TASK STATEMENT
What do the lines say from the one containing "update(t, s, c)" to the end of the records? Restate them word for word, and only those.

DATA SUPPLIED
● ● ● ● ●
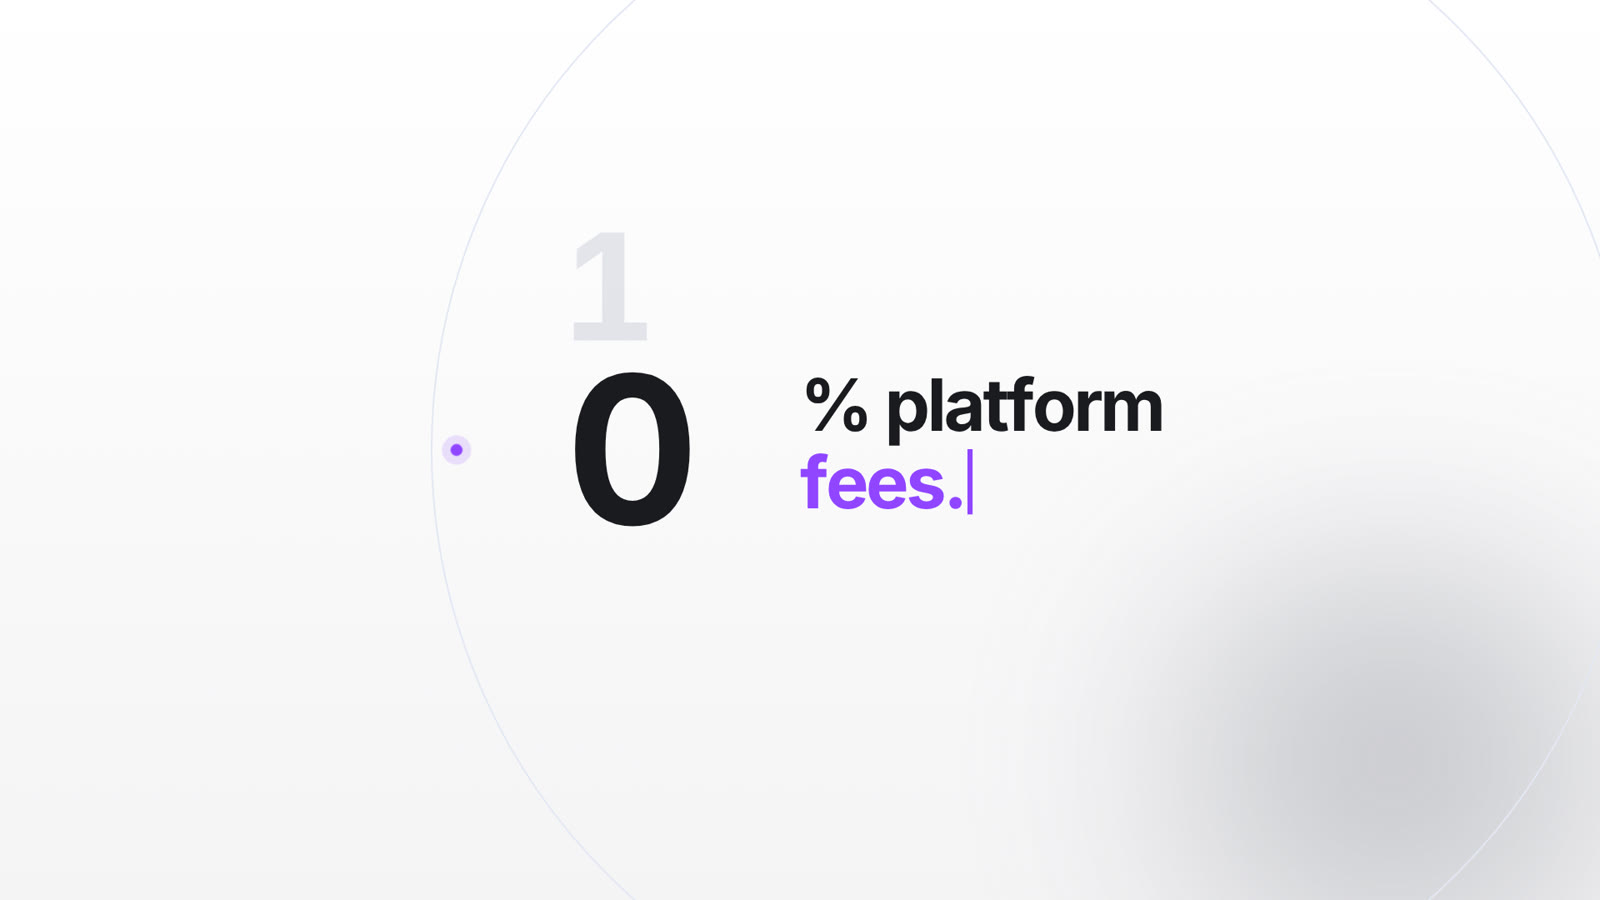
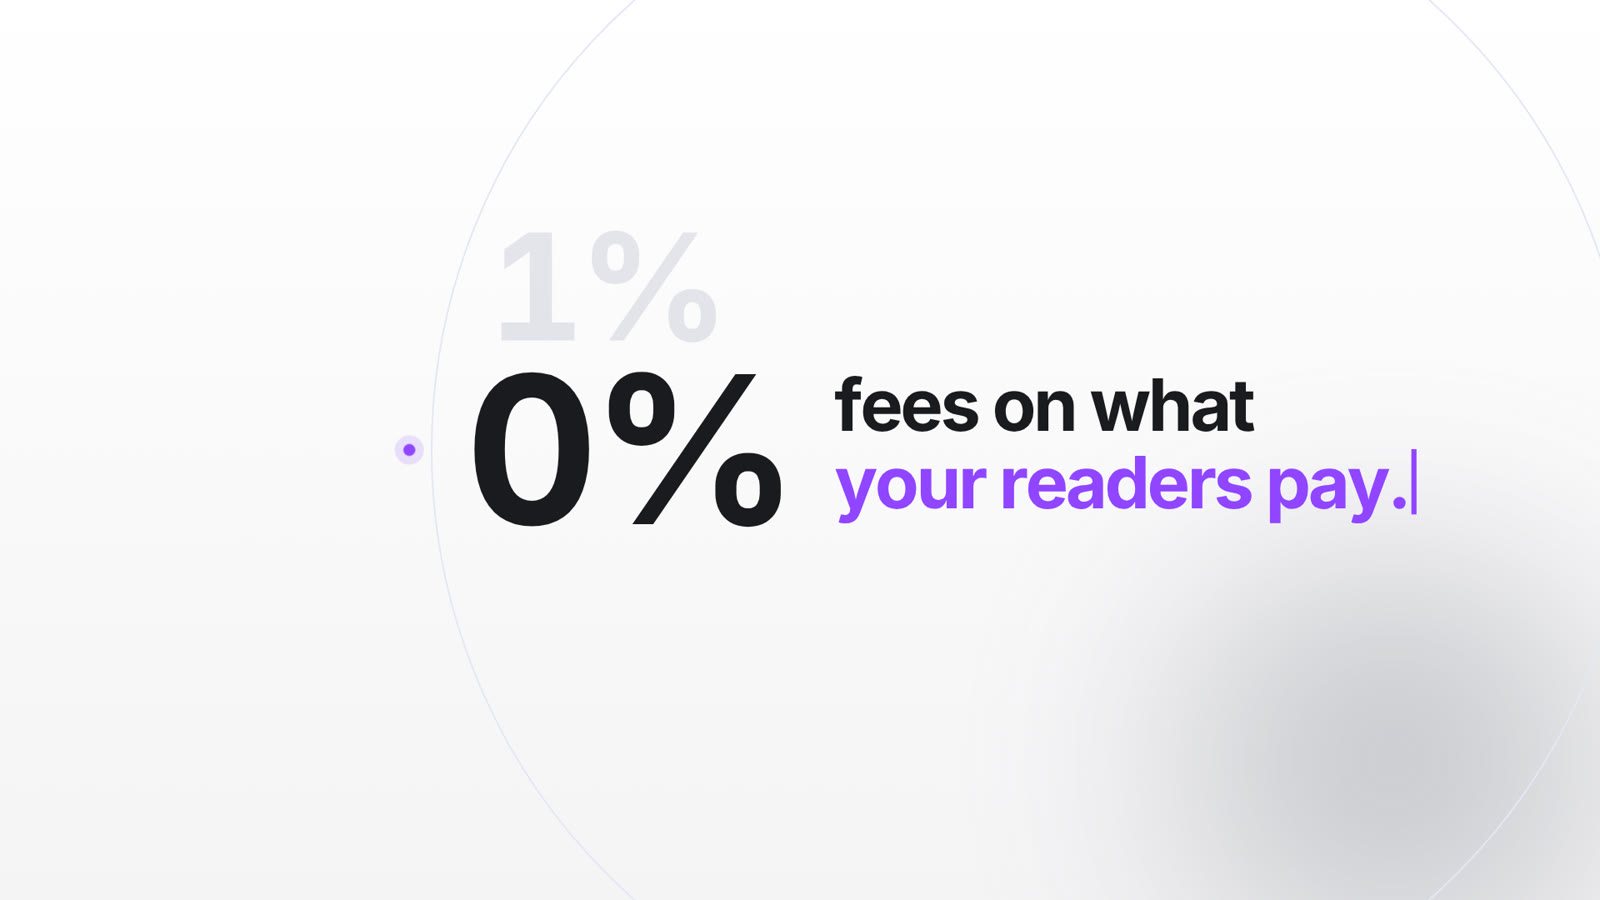
Shot 11: reel rolls 10% to 0% with 'fees on what your readers pay.' so the number explains itself
Claude-Session: https://claude.ai/code/session_01Bj9t4gh9dBD7VUE8NbaYEj

Changed region(s): [[0.25, 0.4044, 0.9062, 0.5911], [0.3125, 0.28, 0.4062, 0.3733], [0.3125, 0.28, 0.3438, 0.3111]]

diff --git a/ghost-film/review/index.html b/ghost-film/review/index.html
@@ -31,7 +31,7 @@ figcaption p { margin:0; color:var(--mute); font-size:14px; }
 </style>
 <div class="wrap">
   <header style="display:grid;gap:12px">
-    <span class="eyebrow">Ghost launch film · v5.1 · sharp corners · storyboard for approval</span>
+    <span class="eyebrow">Ghost launch film · v5.2 · sharp corners · clearer shot 11 · storyboard for approval</span>
     <h1>12 shots, 26.8 seconds, styled to ghost.org</h1>
     <p class="lede">Built on the saas-launch-video skill. It follows the skill’s arc and pacing (a cut every 1.6–3 s) and ghost.org’s branding: Inter Bold headlines with tight tracking, ink #15171A, the white-and-black ground you approved, Ghost purple for line 2, a black primary button, and the real Ghost editor and orb.</p>
   </header>
@@ -48,7 +48,7 @@ figcaption p { margin:0; color:var(--mute); font-size:14px; }
 <tr><td class="n">08</td><td class="tc">15.0s</td><td><code>morph</code></td><td><b>One place, / no duct tape.</b></td><td>The headline card morphs into a folder, then a Ghost panel (Website · Newsletter · Payments), and the hand clicks Publish & send. Fixes problem 3: tools.</td></tr>
 <tr><td class="n">09</td><td class="tc">17.8s</td><td><code>dashboard</code></td><td><b>Keep 100% of your revenue</b></td><td>A Ghost-black horizon rises with the dashboard: 2,480 paid members, platform fee 10 → 0%, open rate 64%, MRR 2.4×.</td></tr>
 <tr><td class="n">10</td><td class="tc">20.2s</td><td><code>social</code></td><td><b>Last week, / 20,425 new publications</b></td><td>The count-up runs, a marquee of publications featured on ghost.org scrolls past and “$100M+ earned on Ghost every year” appears.</td></tr>
-<tr><td class="n">11</td><td class="tc">22.1s</td><td><code>reel</code></td><td><b>0 · % platform / fees.</b></td><td>A slot reel rolls 10 → 0 and the label types on.</td></tr>
+<tr><td class="n">11</td><td class="tc">22.1s</td><td><code>reel</code></td><td><b>0% · fees on what / your readers pay.</b></td><td>A slot reel rolls 10% → 0% and “fees on what your readers pay.” types on beside it. Same animation and timing, now self-explanatory.</td></tr>
 <tr><td class="n">12</td><td class="tc">23.8s</td><td><code>cta</code></td><td><b>ghost · Turn your audience into a business.</b></td><td>The orb pops, the wordmark types, the black “Start publishing now →” button and “Try free for 14 days” rise, then ghost.org.</td></tr>
     </tbody></table></div>
   </section>
@@ -64,7 +64,7 @@ figcaption p { margin:0; color:var(--mute); font-size:14px; }
 <figure id="s08"><img src="img/s08.jpg" alt="Shot 08, morph" width="1600" height="900" loading="lazy"><figcaption><div class="cap"><b>08 · morph</b><span class="tc">15.0s</span></div><p>One place, / no duct tape.</p></figcaption></figure>
 <figure id="s09"><img src="img/s09.jpg" alt="Shot 09, dashboard" width="1600" height="900" loading="lazy"><figcaption><div class="cap"><b>09 · dashboard</b><span class="tc">17.8s</span></div><p>Keep 100% of your revenue</p></figcaption></figure>
 <figure id="s10"><img src="img/s10.jpg" alt="Shot 10, social" width="1600" height="900" loading="lazy"><figcaption><div class="cap"><b>10 · social</b><span class="tc">20.2s</span></div><p>Last week, / 20,425 new publications</p></figcaption></figure>
-<figure id="s11"><img src="img/s11.jpg" alt="Shot 11, reel" width="1600" height="900" loading="lazy"><figcaption><div class="cap"><b>11 · reel</b><span class="tc">22.1s</span></div><p>0 · % platform / fees.</p></figcaption></figure>
+<figure id="s11"><img src="img/s11.jpg" alt="Shot 11, reel" width="1600" height="900" loading="lazy"><figcaption><div class="cap"><b>11 · reel</b><span class="tc">22.1s</span></div><p>0% · fees on what / your readers pay.</p></figcaption></figure>
 <figure id="s12"><img src="img/s12.jpg" alt="Shot 12, cta" width="1600" height="900" loading="lazy"><figcaption><div class="cap"><b>12 · cta</b><span class="tc">23.8s</span></div><p>ghost · Turn your audience into a business.</p></figcaption></figure>
     </div>
   </section>

diff --git a/ghost-film/shots.js b/ghost-film/shots.js
@@ -379,10 +379,10 @@ shot('reel', { hero: 1.9, len: 2.5, tin: 'fade', tout: 'fade',
     s.count = list.length - 1;
     D(c, 'blob', { width: 900, height: 600, left: 1200, top: 600, opacity: .8 });
     D(c, 'ctr', { left: 1230, top: 540, width: 1400, height: 1400, borderRadius: '50%', border: '2px solid #E3E8F3' });
-    s.dot = D(c, 'ctr', { left: 560, top: 540, width: 14, height: 14, borderRadius: '50%', background: 'var(--acc)', boxShadow: '0 0 0 10px rgba(var(--accRGB),.15)' });
-    s.items = list.map(n => D(c, 'ctr head num', { left: 760, top: 540, fontSize: '240px', fontWeight: 700 }, (su.pad === false ? String(n) : String(n).padStart(2, '0'))));
-    s.t1 = typed(c, 'abs head', { left: 960, top: 445, fontSize: '84px' }, [{ t: su.l1 }], false);
-    s.t2 = typed(c, 'abs head acc', { left: 960, top: 535, fontSize: '84px' }, [{ t: su.l2 }]);
+    s.dot = D(c, 'ctr', { left: su.suffix ? 505 : 560, top: 540, width: 14, height: 14, borderRadius: '50%', background: 'var(--acc)', boxShadow: '0 0 0 10px rgba(var(--accRGB),.15)' });
+    s.items = list.map(n => D(c, 'ctr head num', { left: 760, top: 540, fontSize: '240px', fontWeight: 700 }, (su.pad === false ? String(n) : String(n).padStart(2, '0')) + (su.suffix || '')));
+    s.t1 = typed(c, 'abs head', { left: su.labelX || 960, top: 445, fontSize: '84px' }, [{ t: su.l1 }], false);
+    s.t2 = typed(c, 'abs head acc', { left: su.labelX || 960, top: 535, fontSize: '84px' }, [{ t: su.l2 }]);
   },
   update(t, s, c) {
     S(c, { s: L(1, 1.04, t / 2.5) });

diff --git a/ghost-film/brief.js b/ghost-film/brief.js
@@ -61,7 +61,7 @@ window.BRIEF = {
     logos: ['404 Media', 'Tangle', 'Platformer', 'The Lever', 'Buffer', 'Kickstarter', 'Y Combinator', 'Unsplash'],
     rating: { from: 10, to: 100, prefix: '$', suffix: 'M+', note: 'earned on Ghost every year', stars: false } },
   /* EASE: the reel lands on zero platform fees */
-  setup: { from: 10, to: 0, l1: '% platform', l2: 'fees.', pad: false },
+  setup: { from: 10, to: 0, suffix: '%', l1: 'fees on what', l2: 'your readers pay.', pad: false, labelX: 1000 },
   /* CTA: ghost.org's own hero line and button */
   cta: { tagline: ['Turn your audience ', 'into a business.'], primary: 'Start publishing now →', secondary: 'Try free for 14 days' },
 };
● ● ● ● ●
YOUR RESPONSE
   update(t, s, c) {
     S(c, { s: L(1, 1.04, t / 2.5) });

diff --git a/ghost-film/brief.js b/ghost-film/brief.js
@@ -61,7 +61,7 @@ window.BRIEF = {
     logos: ['404 Media', 'Tangle', 'Platformer', 'The Lever', 'Buffer', 'Kickstarter', 'Y Combinator', 'Unsplash'],
     rating: { from: 10, to: 100, prefix: '$', suffix: 'M+', note: 'earned on Ghost every year', stars: false } },
   /* EASE: the reel lands on zero platform fees */
-  setup: { from: 10, to: 0, l1: '% platform', l2: 'fees.', pad: false },
+  setup: { from: 10, to: 0, suffix: '%', l1: 'fees on what', l2: 'your readers pay.', pad: false, labelX: 1000 },
   /* CTA: ghost.org's own hero line and button */
   cta: { tagline: ['Turn your audience ', 'into a business.'], primary: 'Start publishing now →', secondary: 'Try free for 14 days' },
 };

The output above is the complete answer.